▶ **Work instruction**:
Give the entries again exactly as they appear, but without the images.

■ ■ ■ ■ ■ ■ ■

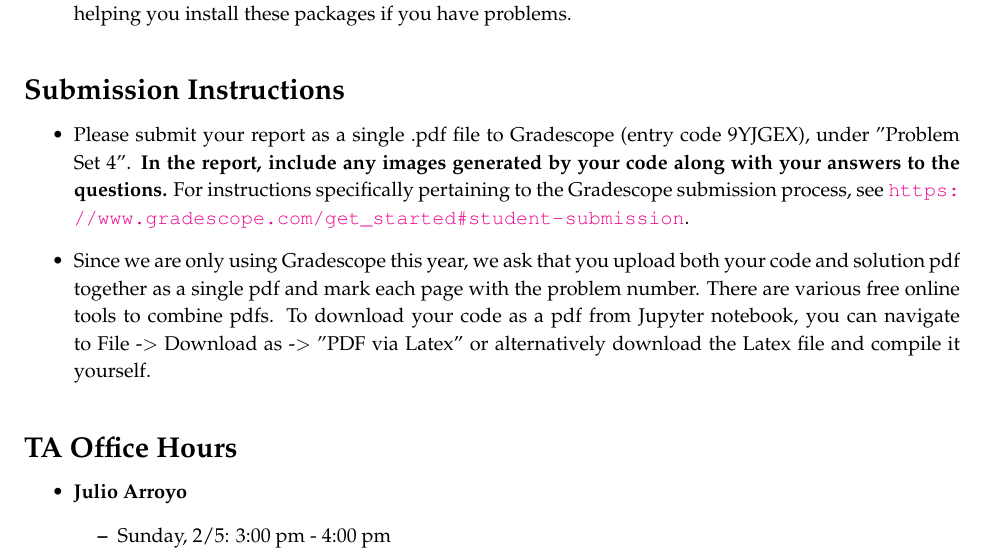
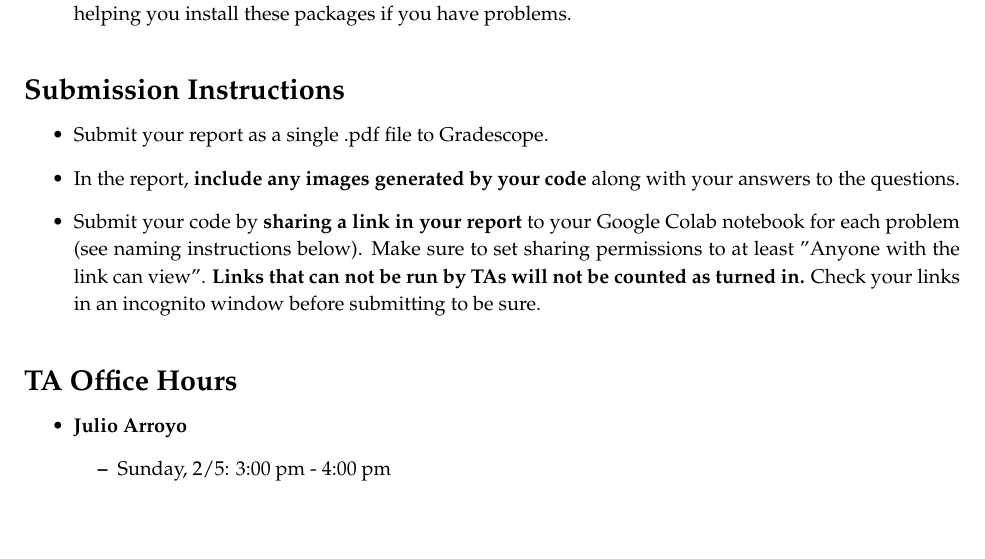
Before and after one commit to sukishore12/Caltech-CS155-2023, a LaTeX document (set4/set4_empty.tex): part of page 1 of 14, cut so that both start at the same text, the shorter picture padded with empty space. Compiled offline with pdfLaTeX.

Commit message:
Fix submission instructions HW4.

```diff
--- a/set4/set4_empty.tex
+++ b/set4/set4_empty.tex
@@ -39,9 +39,9 @@
 
 \section*{Submission Instructions}
 \begin{itemize}
-   \item Please submit your report as a single .pdf file to Gradescope (entry code 9YJGEX), under "Problem Set 4". \textbf{In the report, include any images generated by your code along with your answers to the questions.} For instructions specifically pertaining to the Gradescope submission process, see \url{https://www.gradescope.com/get_started#student-submission}.
-
-   \item Since we are only using Gradescope this year, we ask that you upload both your code and solution pdf together as a single pdf and mark each page with the problem number. There are various free online tools to combine pdfs. To download your code as a pdf from Jupyter notebook, you can navigate to File -$>$ Download as -$>$ "PDF via Latex" or alternatively download the Latex file and compile it yourself.
+  \item Submit your report as a single .pdf file to Gradescope.
+  \item In the report, \textbf{include any images generated by your code} along with your answers to the questions.
+  \item Submit your code by \textbf{sharing a link in your report} to your Google Colab notebook for each problem (see naming instructions below). Make sure to set sharing permissions to at least "Anyone with the link can view". \textbf{Links that can not be run by TAs will not be counted as turned in.} Check your links in an incognito window before submitting to be sure.
 \end{itemize}
 
 \section*{TA Office Hours}
```
Also changed, not shown: set4/set4_empty.pdf.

■ ■ ■ ■ ■ ■ ■

▶ **Response below**:
Before and after one commit to sukishore12/Caltech-CS155-2023, a LaTeX document (set4/set4_empty.tex): part of page 1 of 14, cut so that both start at the same text, the shorter picture padded with empty space. Compiled offline with pdfLaTeX.

Commit message:
Fix submission instructions HW4.

```diff
--- a/set4/set4_empty.tex
+++ b/set4/set4_empty.tex
@@ -39,9 +39,9 @@
 
 \section*{Submission Instructions}
 \begin{itemize}
-   \item Please submit your report as a single .pdf file to Gradescope (entry code 9YJGEX), under "Problem Set 4". \textbf{In the report, include any images generated by your code along with your answers to the questions.} For instructions specifically pertaining to the Gradescope submission process, see \url{https://www.gradescope.com/get_started#student-submission}.
-
-   \item Since we are only using Gradescope this year, we ask that you upload both your code and solution pdf together as a single pdf and mark each page with the problem number. There are various free online tools to combine pdfs. To download your code as a pdf from Jupyter notebook, you can navigate to File -$>$ Download as -$>$ "PDF via Latex" or alternatively download the Latex file and compile it yourself.
+  \item Submit your report as a single .pdf file to Gradescope.
+  \item In the report, \textbf{include any images generated by your code} along with your answers to the questions.
+  \item Submit your code by \textbf{sharing a link in your report} to your Google Colab notebook for each problem (see naming instructions below). Make sure to set sharing permissions to at least "Anyone with the link can view". \textbf{Links that can not be run by TAs will not be counted as turned in.} Check your links in an incognito window before submitting to be sure.
 \end{itemize}
 
 \section*{TA Office Hours}
```
Also changed, not shown: set4/set4_empty.pdf.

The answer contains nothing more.